U.S. Secretary of State Mike Pompeo has told MPs that the head of the World Health Organisation (WHO) was bought by China, as he accused the international body of being responsible for dead Britons.
The extraordinary claim from Trump’s top diplomat has been fiercely rejected by the WHO, which hit out at ad hominem attacks and unfounded allegations.
Mr Pompeo, who met backbenchers from across the House of Commons on Tuesday, was pressed by Labour MP Chris Bryant on the Trump administration’s decision to pull out of a host of international agreements.
The US has said it will no longer fund the WHO, an international body which coordinates country’s responses to health crises and works to combat disease outbreaks.
But Secretary Pompeo used the meeting with MPs to launch a direct attack on the organization’s director-general Dr. Tedros Adhanom Ghebreyesus.

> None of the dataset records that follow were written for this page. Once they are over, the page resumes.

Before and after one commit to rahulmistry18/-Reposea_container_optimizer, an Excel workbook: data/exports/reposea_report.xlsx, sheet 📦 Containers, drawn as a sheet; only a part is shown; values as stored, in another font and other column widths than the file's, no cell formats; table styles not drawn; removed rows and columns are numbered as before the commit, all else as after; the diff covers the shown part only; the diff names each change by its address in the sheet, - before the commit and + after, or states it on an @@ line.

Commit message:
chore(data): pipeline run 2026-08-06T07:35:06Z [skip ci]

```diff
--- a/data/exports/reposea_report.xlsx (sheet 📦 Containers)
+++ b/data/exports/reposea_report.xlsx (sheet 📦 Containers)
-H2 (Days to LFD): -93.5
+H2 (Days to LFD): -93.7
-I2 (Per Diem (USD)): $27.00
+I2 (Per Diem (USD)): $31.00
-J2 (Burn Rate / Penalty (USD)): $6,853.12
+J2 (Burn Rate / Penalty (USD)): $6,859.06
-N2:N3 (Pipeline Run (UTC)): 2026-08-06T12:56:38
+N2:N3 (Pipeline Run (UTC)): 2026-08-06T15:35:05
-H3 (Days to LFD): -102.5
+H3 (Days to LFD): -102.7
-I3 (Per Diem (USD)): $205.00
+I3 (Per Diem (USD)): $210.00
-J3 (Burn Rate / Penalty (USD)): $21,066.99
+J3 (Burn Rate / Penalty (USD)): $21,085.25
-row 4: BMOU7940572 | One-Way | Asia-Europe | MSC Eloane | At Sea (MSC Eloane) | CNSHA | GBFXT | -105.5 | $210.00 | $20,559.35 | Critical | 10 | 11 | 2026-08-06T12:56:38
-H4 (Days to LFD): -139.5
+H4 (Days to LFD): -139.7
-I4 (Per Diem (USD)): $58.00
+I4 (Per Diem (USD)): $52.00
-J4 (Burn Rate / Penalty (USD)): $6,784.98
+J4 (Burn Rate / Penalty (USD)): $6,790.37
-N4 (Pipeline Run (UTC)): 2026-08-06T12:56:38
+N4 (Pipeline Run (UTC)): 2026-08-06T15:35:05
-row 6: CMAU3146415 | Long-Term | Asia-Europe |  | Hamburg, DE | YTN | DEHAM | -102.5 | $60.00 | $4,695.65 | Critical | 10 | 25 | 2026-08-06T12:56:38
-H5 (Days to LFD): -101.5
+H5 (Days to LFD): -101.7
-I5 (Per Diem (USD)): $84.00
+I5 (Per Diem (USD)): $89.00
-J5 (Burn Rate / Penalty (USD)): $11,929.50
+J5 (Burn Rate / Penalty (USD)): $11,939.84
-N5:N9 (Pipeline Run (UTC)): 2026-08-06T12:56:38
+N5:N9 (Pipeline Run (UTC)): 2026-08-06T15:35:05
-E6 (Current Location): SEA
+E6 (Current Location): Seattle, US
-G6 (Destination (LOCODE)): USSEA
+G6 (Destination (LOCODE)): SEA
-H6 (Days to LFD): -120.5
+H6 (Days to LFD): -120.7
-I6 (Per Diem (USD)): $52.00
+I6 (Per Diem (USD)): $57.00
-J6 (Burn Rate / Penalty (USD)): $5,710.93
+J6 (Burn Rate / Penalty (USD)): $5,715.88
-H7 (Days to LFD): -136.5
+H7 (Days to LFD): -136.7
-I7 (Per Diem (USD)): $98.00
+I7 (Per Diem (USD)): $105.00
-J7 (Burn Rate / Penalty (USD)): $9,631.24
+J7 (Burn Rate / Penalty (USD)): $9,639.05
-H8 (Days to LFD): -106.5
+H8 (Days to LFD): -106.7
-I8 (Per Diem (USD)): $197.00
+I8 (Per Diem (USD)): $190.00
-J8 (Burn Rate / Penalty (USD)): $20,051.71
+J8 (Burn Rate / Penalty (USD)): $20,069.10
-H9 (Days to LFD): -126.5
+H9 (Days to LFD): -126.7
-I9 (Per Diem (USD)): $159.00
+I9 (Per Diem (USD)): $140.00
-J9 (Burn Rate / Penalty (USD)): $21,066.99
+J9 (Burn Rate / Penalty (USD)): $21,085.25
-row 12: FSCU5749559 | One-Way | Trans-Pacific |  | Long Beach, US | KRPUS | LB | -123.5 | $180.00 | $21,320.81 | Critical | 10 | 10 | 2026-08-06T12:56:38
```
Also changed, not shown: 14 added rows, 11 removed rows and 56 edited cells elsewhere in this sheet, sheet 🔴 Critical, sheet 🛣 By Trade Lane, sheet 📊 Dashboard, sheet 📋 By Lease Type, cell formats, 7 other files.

He is reported to have told them: This is a political, not a science-based organization.
When push came to shove when it really mattered most when there was a pandemic in China, Dr. Tedros, who was bought by the Chinese government, I can’t say more, but I’m saying this on a firm intelligence foundation, a deal was made and when push came to shove, you get dead Britons.
The World Health Organisation told The Telegraph in a statement: WHO is not aware of any such statement but we strongly reject any ad hominem attacks and unfounded allegations.
WHO urges countries to remain focused on tackling the pandemic that is causing tragic loss of life and suffering.
Mr Bryant told The Guardian that Labour MPs had been left unimpressed by the comments from Secretary Pompeo, telling the paper: He said nothing that appealed to our side.